It has everything we like about current pocket organizers: an address book, calendar, and notes, along with a means of typing information into the thing. It has everything we like about the iPod: music, pictures and videos. It can connect to the Internet, we like that. It seems to be a complete hand-held computer, with a beautiful display.
A co-worker told me that he would rather have it without the phone. I tend to agree (putting aside my distaste for mobile phones). A mobile phone is a power-intensive device, and would drain juice from the rest of this gadget’s useful functions. It might be better for the phone to be a seperate device that can communicate both ways with the expanded iPod.
I would trade the phone for a fat hard drive, and I would give it a USB port that can be a master or a slave, enabling the connection of cameras, keyboards, disk drives, and other useful stuff. I’ve read that you can’t access the battery, which means you can’t swap it for a fresh one when it burns out.
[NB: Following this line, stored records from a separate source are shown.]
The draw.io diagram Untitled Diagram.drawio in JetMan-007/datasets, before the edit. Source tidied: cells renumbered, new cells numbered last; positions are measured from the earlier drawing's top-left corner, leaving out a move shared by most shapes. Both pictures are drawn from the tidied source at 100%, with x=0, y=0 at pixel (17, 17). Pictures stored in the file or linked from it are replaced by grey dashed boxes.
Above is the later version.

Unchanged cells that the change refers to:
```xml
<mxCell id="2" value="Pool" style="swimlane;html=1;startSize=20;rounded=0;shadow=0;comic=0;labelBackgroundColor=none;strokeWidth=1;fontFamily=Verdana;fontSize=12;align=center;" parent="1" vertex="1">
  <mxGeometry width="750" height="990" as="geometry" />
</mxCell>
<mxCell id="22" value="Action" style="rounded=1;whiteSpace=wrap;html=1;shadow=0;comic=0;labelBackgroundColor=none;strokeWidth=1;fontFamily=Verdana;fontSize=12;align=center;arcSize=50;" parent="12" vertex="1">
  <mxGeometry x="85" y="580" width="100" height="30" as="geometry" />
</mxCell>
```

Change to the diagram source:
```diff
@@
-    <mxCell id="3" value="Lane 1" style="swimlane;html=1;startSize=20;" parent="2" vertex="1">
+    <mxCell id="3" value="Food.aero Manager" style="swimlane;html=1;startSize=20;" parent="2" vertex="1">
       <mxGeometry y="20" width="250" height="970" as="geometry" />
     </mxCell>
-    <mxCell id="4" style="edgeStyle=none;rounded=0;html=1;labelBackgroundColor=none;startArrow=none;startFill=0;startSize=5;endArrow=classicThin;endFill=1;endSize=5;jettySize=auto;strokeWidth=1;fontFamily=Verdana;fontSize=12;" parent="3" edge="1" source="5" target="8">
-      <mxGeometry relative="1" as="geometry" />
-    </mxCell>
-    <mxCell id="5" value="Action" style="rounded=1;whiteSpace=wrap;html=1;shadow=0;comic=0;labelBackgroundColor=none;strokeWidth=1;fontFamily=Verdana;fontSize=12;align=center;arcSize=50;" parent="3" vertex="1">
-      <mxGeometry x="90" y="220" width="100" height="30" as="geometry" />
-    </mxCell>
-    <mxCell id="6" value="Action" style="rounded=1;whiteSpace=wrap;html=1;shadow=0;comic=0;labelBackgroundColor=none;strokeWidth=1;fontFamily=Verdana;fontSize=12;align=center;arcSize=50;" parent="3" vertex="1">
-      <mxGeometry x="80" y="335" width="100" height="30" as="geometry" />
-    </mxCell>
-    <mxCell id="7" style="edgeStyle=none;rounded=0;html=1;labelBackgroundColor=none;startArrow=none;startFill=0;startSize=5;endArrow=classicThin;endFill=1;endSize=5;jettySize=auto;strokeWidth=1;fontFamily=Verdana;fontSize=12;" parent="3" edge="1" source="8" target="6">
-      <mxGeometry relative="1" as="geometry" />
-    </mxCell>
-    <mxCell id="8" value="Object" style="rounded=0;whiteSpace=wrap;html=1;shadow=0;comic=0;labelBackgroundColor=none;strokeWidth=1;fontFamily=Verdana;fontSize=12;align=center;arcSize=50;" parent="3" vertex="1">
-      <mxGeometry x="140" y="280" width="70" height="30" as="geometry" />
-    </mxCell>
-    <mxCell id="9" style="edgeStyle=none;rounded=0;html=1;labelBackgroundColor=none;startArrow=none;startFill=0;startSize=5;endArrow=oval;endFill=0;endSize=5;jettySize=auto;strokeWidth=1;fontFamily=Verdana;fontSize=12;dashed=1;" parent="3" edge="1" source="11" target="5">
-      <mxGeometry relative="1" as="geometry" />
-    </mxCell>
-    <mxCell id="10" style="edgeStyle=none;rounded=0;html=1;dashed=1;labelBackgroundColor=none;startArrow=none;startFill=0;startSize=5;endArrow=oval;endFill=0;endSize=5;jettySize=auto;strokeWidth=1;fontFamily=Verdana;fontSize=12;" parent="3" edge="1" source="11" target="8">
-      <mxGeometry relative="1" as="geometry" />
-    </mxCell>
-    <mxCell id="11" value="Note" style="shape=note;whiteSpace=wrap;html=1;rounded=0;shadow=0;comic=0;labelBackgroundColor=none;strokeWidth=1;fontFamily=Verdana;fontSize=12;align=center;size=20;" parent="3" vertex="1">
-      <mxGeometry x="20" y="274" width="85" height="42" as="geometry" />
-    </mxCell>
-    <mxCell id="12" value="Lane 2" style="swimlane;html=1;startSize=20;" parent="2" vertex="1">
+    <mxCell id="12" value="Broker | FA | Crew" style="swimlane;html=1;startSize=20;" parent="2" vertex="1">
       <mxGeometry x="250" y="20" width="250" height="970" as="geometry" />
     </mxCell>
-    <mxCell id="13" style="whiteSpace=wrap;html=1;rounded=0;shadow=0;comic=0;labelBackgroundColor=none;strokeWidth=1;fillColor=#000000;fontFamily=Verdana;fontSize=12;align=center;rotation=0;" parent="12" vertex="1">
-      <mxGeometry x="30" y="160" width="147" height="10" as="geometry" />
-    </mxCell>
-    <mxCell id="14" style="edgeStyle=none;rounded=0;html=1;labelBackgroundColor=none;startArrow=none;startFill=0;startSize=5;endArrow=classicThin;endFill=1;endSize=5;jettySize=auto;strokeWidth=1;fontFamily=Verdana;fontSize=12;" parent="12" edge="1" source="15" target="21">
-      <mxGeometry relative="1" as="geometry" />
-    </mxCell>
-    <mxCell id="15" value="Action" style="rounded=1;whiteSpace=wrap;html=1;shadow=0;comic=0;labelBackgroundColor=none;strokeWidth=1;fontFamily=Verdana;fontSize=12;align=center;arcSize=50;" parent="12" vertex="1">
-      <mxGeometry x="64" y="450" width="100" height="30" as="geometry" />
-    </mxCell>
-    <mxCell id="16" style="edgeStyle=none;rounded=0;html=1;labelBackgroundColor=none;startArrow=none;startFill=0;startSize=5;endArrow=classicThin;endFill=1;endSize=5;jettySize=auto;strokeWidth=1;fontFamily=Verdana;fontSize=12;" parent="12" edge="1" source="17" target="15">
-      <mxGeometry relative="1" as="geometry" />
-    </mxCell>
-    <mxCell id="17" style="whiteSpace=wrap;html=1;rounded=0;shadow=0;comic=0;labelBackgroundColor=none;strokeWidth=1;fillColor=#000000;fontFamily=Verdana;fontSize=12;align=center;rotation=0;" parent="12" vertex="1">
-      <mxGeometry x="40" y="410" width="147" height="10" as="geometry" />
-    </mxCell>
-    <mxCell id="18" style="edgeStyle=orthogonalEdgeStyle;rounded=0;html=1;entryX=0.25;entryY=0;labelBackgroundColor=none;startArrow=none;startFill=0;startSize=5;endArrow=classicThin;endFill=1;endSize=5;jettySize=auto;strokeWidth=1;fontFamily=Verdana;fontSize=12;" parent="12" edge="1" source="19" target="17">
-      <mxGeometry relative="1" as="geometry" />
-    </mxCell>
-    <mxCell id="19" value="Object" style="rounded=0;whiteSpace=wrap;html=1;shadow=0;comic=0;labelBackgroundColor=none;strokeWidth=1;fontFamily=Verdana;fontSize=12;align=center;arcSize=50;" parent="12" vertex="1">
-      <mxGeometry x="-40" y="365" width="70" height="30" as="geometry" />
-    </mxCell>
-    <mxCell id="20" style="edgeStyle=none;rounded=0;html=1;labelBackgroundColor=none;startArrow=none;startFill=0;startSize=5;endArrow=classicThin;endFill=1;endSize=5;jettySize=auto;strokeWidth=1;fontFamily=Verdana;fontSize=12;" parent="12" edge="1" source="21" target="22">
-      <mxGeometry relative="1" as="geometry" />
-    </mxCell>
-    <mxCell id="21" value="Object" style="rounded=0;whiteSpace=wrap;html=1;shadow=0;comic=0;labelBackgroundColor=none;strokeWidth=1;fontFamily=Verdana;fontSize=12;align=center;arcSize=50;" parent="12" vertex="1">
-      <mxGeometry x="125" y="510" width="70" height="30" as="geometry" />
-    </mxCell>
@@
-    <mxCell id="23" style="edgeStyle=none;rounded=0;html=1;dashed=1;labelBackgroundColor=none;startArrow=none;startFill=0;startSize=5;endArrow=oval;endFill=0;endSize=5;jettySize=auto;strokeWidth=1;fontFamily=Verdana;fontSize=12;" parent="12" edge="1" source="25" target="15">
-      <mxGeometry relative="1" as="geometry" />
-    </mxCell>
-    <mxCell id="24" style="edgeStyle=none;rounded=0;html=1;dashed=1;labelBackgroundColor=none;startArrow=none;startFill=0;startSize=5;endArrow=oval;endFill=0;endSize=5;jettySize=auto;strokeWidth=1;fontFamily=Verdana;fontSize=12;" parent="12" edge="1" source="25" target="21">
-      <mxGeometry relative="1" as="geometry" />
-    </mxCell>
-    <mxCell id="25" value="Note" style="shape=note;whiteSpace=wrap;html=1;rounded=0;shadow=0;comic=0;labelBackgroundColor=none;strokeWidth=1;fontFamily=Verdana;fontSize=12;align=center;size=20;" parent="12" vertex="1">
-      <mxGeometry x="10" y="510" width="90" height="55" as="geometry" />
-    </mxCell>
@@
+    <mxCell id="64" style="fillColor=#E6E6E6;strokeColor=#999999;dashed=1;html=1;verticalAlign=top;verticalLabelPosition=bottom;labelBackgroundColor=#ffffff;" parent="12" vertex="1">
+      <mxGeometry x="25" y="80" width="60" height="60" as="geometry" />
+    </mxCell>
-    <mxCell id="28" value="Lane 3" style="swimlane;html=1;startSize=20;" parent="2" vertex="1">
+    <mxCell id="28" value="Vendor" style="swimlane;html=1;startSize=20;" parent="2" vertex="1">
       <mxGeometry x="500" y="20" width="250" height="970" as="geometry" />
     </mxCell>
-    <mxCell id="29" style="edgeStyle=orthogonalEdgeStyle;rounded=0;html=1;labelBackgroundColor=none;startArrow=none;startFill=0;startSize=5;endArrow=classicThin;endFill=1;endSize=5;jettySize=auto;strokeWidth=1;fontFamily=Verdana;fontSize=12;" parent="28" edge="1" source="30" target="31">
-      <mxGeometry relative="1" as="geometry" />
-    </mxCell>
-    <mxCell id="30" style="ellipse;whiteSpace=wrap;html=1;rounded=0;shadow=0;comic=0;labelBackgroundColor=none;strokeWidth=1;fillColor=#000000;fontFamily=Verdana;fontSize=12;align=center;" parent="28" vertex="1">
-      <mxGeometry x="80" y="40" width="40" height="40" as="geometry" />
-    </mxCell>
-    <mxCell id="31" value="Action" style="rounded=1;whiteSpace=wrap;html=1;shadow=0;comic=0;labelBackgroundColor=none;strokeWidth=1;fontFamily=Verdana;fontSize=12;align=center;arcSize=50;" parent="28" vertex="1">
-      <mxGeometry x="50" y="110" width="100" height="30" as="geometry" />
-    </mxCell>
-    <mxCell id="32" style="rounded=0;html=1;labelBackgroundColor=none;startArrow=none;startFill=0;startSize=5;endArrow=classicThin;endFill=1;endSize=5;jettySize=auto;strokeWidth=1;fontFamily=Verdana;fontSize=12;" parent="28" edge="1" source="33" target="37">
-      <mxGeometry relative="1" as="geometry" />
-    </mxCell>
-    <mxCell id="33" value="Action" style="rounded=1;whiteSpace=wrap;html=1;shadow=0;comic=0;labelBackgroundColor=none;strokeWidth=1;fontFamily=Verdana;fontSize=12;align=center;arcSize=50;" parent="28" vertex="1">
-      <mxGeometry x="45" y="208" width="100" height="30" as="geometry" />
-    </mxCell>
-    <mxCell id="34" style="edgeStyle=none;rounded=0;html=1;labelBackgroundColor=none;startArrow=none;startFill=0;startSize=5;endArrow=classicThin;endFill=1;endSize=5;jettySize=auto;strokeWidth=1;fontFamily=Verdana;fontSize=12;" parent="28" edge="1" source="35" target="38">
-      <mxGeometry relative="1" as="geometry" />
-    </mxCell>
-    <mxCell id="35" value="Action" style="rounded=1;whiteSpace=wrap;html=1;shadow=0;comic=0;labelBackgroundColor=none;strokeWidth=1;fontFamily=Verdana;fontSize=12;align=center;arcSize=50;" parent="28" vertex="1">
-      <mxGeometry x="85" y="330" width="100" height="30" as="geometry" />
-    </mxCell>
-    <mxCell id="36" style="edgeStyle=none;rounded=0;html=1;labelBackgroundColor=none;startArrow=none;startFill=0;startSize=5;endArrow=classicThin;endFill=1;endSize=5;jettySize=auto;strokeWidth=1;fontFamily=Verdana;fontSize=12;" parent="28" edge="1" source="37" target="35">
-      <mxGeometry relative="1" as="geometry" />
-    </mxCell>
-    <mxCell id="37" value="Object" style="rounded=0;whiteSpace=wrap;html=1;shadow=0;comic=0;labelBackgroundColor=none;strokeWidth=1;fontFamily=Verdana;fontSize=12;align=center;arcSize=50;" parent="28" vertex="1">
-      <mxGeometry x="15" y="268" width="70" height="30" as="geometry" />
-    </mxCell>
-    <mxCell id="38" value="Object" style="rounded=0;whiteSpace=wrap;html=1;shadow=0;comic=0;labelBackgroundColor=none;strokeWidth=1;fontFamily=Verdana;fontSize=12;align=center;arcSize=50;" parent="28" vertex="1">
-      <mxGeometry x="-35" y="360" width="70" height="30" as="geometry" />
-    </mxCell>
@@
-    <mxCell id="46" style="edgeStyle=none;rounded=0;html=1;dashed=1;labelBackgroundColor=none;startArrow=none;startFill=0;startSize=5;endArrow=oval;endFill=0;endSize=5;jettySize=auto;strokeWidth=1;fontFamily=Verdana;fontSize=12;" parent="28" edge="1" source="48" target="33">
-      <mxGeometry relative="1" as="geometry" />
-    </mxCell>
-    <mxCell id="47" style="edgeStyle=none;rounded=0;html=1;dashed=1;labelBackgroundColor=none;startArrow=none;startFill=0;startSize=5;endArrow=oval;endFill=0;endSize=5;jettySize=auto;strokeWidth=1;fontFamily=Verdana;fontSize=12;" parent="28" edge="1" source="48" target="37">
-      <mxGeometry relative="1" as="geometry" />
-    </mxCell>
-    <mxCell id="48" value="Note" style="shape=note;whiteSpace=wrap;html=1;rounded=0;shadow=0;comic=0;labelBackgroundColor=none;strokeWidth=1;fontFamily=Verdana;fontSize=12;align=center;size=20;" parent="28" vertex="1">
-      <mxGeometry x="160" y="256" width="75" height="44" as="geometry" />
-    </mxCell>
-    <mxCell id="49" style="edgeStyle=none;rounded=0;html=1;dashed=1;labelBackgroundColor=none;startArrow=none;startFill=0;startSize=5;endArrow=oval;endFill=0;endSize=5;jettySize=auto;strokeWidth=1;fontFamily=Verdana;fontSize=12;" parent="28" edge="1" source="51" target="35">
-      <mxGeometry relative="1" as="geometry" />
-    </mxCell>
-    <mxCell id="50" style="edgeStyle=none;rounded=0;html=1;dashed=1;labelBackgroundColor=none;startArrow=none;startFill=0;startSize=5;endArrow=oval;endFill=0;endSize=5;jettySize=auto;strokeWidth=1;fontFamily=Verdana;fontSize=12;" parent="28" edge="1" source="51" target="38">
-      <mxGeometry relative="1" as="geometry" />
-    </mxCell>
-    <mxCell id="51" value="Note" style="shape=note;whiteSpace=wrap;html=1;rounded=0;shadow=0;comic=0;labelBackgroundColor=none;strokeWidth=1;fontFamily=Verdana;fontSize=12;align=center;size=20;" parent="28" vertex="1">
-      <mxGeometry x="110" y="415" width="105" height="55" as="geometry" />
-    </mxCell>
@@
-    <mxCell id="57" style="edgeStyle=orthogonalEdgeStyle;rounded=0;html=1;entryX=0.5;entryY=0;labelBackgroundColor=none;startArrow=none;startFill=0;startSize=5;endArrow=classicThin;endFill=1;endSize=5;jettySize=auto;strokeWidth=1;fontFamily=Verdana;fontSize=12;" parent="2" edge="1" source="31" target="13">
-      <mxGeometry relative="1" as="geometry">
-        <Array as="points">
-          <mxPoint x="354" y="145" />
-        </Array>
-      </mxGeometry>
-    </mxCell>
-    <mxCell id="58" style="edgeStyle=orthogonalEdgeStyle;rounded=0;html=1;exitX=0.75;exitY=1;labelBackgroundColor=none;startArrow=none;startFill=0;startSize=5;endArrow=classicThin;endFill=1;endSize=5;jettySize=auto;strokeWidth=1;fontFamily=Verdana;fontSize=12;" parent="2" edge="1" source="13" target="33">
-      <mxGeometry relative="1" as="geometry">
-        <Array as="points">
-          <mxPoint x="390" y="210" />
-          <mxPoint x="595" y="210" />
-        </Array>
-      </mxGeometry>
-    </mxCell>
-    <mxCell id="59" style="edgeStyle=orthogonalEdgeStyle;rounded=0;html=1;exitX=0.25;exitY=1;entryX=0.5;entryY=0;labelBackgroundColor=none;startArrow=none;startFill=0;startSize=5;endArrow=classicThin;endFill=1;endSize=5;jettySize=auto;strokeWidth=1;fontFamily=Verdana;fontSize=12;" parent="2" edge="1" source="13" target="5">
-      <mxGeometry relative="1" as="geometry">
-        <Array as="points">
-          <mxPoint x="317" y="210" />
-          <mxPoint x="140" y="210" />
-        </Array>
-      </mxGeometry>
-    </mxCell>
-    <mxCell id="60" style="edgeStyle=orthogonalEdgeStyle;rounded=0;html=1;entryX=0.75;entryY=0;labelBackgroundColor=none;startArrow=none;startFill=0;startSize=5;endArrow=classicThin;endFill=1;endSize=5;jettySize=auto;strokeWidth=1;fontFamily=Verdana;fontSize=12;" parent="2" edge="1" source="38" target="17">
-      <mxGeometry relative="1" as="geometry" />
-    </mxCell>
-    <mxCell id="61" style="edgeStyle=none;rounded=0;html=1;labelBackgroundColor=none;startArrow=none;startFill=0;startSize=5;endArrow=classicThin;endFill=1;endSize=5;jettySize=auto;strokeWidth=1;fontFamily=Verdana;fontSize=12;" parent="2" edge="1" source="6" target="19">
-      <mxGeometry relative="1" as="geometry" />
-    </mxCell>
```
The next generation of this thing needs a reliable swappable battery.
And there will be more generations. It’s exciting to imagine what this device will do five years from now. I mean, compare the current crop of iPods with the first ones that came out.
Regarding the stink over the “iPhone” name. It was all over the press that Linksys came out with something called the “iPhone” a few weeks ago, so I was a bit puzzled when Steve Jobs trotted out his own device with the same name. But then, he also trotted out the “Apple TV,” which was previewed last fall as the “iTV” (another name already attached to someone else’s product). So given that this new phone won’t be in people’s hands and pockets until June, it may end up being the “Apple phone.” (Like the TV, it’d be branded with the Apple logo with the word ‘phone’ next to it.) Maybe it was all deliberate, that Apple is letting Cisco generate more buzz for the product by suing them.
As it stands right now, this is not a compelling product for our needs, but it may be for a lot of other people. After this product evolves for a few years it may work for us, especially if we can get it without the phone.
Disclosure: we own a tiny tiny piece of Apple.